Front-end code change data:

****************************************

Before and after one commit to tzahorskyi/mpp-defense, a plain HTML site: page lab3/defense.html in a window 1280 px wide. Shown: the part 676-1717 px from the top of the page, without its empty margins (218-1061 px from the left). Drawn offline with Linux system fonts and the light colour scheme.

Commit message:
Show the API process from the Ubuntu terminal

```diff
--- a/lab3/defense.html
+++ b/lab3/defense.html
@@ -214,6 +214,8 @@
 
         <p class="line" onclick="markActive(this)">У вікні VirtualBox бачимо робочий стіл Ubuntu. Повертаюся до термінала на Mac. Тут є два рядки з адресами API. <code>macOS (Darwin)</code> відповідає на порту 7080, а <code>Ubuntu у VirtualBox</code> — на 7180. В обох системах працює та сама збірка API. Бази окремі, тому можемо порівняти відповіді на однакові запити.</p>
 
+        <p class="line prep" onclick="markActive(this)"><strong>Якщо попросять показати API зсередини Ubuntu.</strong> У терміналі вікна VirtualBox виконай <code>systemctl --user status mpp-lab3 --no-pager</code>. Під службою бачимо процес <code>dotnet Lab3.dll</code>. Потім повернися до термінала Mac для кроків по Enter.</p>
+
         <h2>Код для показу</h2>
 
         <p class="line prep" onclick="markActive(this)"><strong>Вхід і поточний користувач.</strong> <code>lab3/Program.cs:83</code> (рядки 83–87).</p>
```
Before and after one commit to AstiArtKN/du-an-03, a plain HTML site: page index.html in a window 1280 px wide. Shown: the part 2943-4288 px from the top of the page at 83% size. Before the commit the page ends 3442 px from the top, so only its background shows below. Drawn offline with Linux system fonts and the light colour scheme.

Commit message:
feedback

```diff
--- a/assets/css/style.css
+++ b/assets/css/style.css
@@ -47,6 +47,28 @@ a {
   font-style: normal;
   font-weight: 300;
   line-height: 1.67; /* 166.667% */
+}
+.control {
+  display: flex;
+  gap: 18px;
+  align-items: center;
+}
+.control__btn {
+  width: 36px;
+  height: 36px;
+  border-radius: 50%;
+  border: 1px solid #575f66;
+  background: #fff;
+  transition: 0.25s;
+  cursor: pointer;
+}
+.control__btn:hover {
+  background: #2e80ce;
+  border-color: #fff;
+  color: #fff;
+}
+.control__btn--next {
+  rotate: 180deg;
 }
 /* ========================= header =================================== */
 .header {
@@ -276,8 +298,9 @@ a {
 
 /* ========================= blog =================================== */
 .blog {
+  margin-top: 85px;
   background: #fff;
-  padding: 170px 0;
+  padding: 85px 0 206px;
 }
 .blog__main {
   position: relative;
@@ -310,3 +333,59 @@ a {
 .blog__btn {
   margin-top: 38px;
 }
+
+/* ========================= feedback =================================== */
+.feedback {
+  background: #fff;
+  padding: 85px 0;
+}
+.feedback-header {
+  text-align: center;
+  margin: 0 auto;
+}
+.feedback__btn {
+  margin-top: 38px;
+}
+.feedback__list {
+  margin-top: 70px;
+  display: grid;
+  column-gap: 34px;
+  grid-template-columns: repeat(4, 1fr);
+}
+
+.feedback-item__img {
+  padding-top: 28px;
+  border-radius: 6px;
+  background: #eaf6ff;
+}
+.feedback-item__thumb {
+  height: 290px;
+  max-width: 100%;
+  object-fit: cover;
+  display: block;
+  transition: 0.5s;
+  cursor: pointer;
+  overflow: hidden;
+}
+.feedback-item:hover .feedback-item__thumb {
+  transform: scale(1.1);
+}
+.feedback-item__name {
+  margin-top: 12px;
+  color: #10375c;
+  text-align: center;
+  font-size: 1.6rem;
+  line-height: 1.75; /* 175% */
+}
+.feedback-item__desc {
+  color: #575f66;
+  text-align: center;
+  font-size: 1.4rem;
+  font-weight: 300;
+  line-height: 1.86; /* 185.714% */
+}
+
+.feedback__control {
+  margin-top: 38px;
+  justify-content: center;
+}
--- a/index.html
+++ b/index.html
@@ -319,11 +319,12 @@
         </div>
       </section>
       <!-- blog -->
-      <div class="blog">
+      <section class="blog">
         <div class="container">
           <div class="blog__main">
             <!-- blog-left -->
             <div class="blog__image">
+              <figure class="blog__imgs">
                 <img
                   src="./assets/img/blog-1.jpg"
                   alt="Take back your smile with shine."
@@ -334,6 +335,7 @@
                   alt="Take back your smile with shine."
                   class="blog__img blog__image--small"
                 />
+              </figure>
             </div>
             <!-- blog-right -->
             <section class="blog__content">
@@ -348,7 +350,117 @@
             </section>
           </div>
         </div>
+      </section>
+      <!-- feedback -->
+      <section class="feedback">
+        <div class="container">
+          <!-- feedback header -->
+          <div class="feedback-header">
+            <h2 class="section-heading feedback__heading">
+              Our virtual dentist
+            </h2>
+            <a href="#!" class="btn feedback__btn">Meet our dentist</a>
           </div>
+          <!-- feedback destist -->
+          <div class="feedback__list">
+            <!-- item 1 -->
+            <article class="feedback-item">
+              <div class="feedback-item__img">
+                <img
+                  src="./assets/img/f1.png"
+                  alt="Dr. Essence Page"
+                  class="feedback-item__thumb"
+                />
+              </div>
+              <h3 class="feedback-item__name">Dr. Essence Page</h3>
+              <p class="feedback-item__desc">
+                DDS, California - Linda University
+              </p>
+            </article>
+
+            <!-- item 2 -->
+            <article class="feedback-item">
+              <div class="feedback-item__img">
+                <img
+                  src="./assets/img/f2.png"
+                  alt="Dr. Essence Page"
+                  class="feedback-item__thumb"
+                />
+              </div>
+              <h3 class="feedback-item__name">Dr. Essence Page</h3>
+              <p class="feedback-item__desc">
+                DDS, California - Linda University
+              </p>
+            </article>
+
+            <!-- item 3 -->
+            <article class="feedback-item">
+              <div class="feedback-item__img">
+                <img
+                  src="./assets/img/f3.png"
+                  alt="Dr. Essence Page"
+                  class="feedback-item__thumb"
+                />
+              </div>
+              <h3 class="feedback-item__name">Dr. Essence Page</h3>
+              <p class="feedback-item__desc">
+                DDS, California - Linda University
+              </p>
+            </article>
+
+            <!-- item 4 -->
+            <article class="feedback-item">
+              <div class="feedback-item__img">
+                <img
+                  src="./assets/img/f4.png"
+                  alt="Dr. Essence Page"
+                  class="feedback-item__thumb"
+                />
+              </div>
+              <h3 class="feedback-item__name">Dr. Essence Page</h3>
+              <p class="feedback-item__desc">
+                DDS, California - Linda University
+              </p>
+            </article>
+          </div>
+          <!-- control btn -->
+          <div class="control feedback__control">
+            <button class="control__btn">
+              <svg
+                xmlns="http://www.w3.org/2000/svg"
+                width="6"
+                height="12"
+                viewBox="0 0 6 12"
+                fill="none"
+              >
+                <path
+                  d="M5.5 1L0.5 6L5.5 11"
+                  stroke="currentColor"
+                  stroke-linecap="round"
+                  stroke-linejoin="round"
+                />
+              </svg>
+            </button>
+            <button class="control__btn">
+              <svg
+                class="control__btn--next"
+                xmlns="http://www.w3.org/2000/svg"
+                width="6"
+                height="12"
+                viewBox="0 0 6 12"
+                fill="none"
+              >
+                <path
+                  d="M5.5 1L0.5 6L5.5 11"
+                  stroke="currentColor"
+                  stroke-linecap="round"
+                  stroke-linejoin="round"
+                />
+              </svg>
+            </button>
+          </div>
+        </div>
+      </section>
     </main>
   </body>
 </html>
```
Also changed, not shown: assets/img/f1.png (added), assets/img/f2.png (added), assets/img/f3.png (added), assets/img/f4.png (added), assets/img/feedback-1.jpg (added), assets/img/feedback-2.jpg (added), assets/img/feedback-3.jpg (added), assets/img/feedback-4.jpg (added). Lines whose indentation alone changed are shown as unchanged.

****************************************

:: WHAT YOU NEED TO DO ::
Reproduce every entry exactly, with nothing added or dropped.

:: FINAL ANSWER ::
Before and after one commit to tzahorskyi/mpp-defense, a plain HTML site: page lab3/defense.html in a window 1280 px wide. Shown: the part 676-1717 px from the top of the page, without its empty margins (218-1061 px from the left). Drawn offline with Linux system fonts and the light colour scheme.

Commit message:
Show the API process from the Ubuntu terminal

```diff
--- a/lab3/defense.html
+++ b/lab3/defense.html
@@ -214,6 +214,8 @@
 
         <p class="line" onclick="markActive(this)">У вікні VirtualBox бачимо робочий стіл Ubuntu. Повертаюся до термінала на Mac. Тут є два рядки з адресами API. <code>macOS (Darwin)</code> відповідає на порту 7080, а <code>Ubuntu у VirtualBox</code> — на 7180. В обох системах працює та сама збірка API. Бази окремі, тому можемо порівняти відповіді на однакові запити.</p>
 
+        <p class="line prep" onclick="markActive(this)"><strong>Якщо попросять показати API зсередини Ubuntu.</strong> У терміналі вікна VirtualBox виконай <code>systemctl --user status mpp-lab3 --no-pager</code>. Під службою бачимо процес <code>dotnet Lab3.dll</code>. Потім повернися до термінала Mac для кроків по Enter.</p>
+
         <h2>Код для показу</h2>
 
         <p class="line prep" onclick="markActive(this)"><strong>Вхід і поточний користувач.</strong> <code>lab3/Program.cs:83</code> (рядки 83–87).</p>
```
Before and after one commit to AstiArtKN/du-an-03, a plain HTML site: page index.html in a window 1280 px wide. Shown: the part 2943-4288 px from the top of the page at 83% size. Before the commit the page ends 3442 px from the top, so only its background shows below. Drawn offline with Linux system fonts and the light colour scheme.

Commit message:
feedback

```diff
--- a/assets/css/style.css
+++ b/assets/css/style.css
@@ -47,6 +47,28 @@ a {
   font-style: normal;
   font-weight: 300;
   line-height: 1.67; /* 166.667% */
+}
+.control {
+  display: flex;
+  gap: 18px;
+  align-items: center;
+}
+.control__btn {
+  width: 36px;
+  height: 36px;
+  border-radius: 50%;
+  border: 1px solid #575f66;
+  background: #fff;
+  transition: 0.25s;
+  cursor: pointer;
+}
+.control__btn:hover {
+  background: #2e80ce;
+  border-color: #fff;
+  color: #fff;
+}
+.control__btn--next {
+  rotate: 180deg;
 }
 /* ========================= header =================================== */
 .header {
@@ -276,8 +298,9 @@ a {
 
 /* ========================= blog =================================== */
 .blog {
+  margin-top: 85px;
   background: #fff;
-  padding: 170px 0;
+  padding: 85px 0 206px;
 }
 .blog__main {
   position: relative;
@@ -310,3 +333,59 @@ a {
 .blog__btn {
   margin-top: 38px;
 }
+
+/* ========================= feedback =================================== */
+.feedback {
+  background: #fff;
+  padding: 85px 0;
+}
+.feedback-header {
+  text-align: center;
+  margin: 0 auto;
+}
+.feedback__btn {
+  margin-top: 38px;
+}
+.feedback__list {
+  margin-top: 70px;
+  display: grid;
+  column-gap: 34px;
+  grid-template-columns: repeat(4, 1fr);
+}
+
+.feedback-item__img {
+  padding-top: 28px;
+  border-radius: 6px;
+  background: #eaf6ff;
+}
+.feedback-item__thumb {
+  height: 290px;
+  max-width: 100%;
+  object-fit: cover;
+  display: block;
+  transition: 0.5s;
+  cursor: pointer;
+  overflow: hidden;
+}
+.feedback-item:hover .feedback-item__thumb {
+  transform: scale(1.1);
+}
+.feedback-item__name {
+  margin-top: 12px;
+  color: #10375c;
+  text-align: center;
+  font-size: 1.6rem;
+  line-height: 1.75; /* 175% */
+}
+.feedback-item__desc {
+  color: #575f66;
+  text-align: center;
+  font-size: 1.4rem;
+  font-weight: 300;
+  line-height: 1.86; /* 185.714% */
+}
+
+.feedback__control {
+  margin-top: 38px;
+  justify-content: center;
+}
--- a/index.html
+++ b/index.html
@@ -319,11 +319,12 @@
         </div>
       </section>
       <!-- blog -->
-      <div class="blog">
+      <section class="blog">
         <div class="container">
           <div class="blog__main">
             <!-- blog-left -->
             <div class="blog__image">
+              <figure class="blog__imgs">
                 <img
                   src="./assets/img/blog-1.jpg"
                   alt="Take back your smile with shine."
@@ -334,6 +335,7 @@
                   alt="Take back your smile with shine."
                   class="blog__img blog__image--small"
                 />
+              </figure>
             </div>
             <!-- blog-right -->
             <section class="blog__content">
@@ -348,7 +350,117 @@
             </section>
           </div>
         </div>
+      </section>
+      <!-- feedback -->
+      <section class="feedback">
+        <div class="container">
+          <!-- feedback header -->
+          <div class="feedback-header">
+            <h2 class="section-heading feedback__heading">
+              Our virtual dentist
+            </h2>
+            <a href="#!" class="btn feedback__btn">Meet our dentist</a>
           </div>
+          <!-- feedback destist -->
+          <div class="feedback__list">
+            <!-- item 1 -->
+            <article class="feedback-item">
+              <div class="feedback-item__img">
+                <img
+                  src="./assets/img/f1.png"
+                  alt="Dr. Essence Page"
+                  class="feedback-item__thumb"
+                />
+              </div>
+              <h3 class="feedback-item__name">Dr. Essence Page</h3>
+              <p class="feedback-item__desc">
+                DDS, California - Linda University
+              </p>
+            </article>
+
+            <!-- item 2 -->
+            <article class="feedback-item">
+              <div class="feedback-item__img">
+                <img
+                  src="./assets/img/f2.png"
+                  alt="Dr. Essence Page"
+                  class="feedback-item__thumb"
+                />
+              </div>
+              <h3 class="feedback-item__name">Dr. Essence Page</h3>
+              <p class="feedback-item__desc">
+                DDS, California - Linda University
+              </p>
+            </article>
+
+            <!-- item 3 -->
+            <article class="feedback-item">
+              <div class="feedback-item__img">
+                <img
+                  src="./assets/img/f3.png"
+                  alt="Dr. Essence Page"
+                  class="feedback-item__thumb"
+                />
+              </div>
+              <h3 class="feedback-item__name">Dr. Essence Page</h3>
+              <p class="feedback-item__desc">
+                DDS, California - Linda University
+              </p>
+            </article>
+
+            <!-- item 4 -->
+            <article class="feedback-item">
+              <div class="feedback-item__img">
+                <img
+                  src="./assets/img/f4.png"
+                  alt="Dr. Essence Page"
+                  class="feedback-item__thumb"
+                />
+              </div>
+              <h3 class="feedback-item__name">Dr. Essence Page</h3>
+              <p class="feedback-item__desc">
+                DDS, California - Linda University
+              </p>
+            </article>
+          </div>
+          <!-- control btn -->
+          <div class="control feedback__control">
+            <button class="control__btn">
+              <svg
+                xmlns="http://www.w3.org/2000/svg"
+                width="6"
+                height="12"
+                viewBox="0 0 6 12"
+                fill="none"
+              >
+                <path
+                  d="M5.5 1L0.5 6L5.5 11"
+                  stroke="currentColor"
+                  stroke-linecap="round"
+                  stroke-linejoin="round"
+                />
+              </svg>
+            </button>
+            <button class="control__btn">
+              <svg
+                class="control__btn--next"
+                xmlns="http://www.w3.org/2000/svg"
+                width="6"
+                height="12"
+                viewBox="0 0 6 12"
+                fill="none"
+              >
+                <path
+                  d="M5.5 1L0.5 6L5.5 11"
+                  stroke="currentColor"
+                  stroke-linecap="round"
+                  stroke-linejoin="round"
+                />
+              </svg>
+            </button>
+          </div>
+        </div>
+      </section>
     </main>
   </body>
 </html>
```
Also changed, not shown: assets/img/f1.png (added), assets/img/f2.png (added), assets/img/f3.png (added), assets/img/f4.png (added), assets/img/feedback-1.jpg (added), assets/img/feedback-2.jpg (added), assets/img/feedback-3.jpg (added), assets/img/feedback-4.jpg (added). Lines whose indentation alone changed are shown as unchanged.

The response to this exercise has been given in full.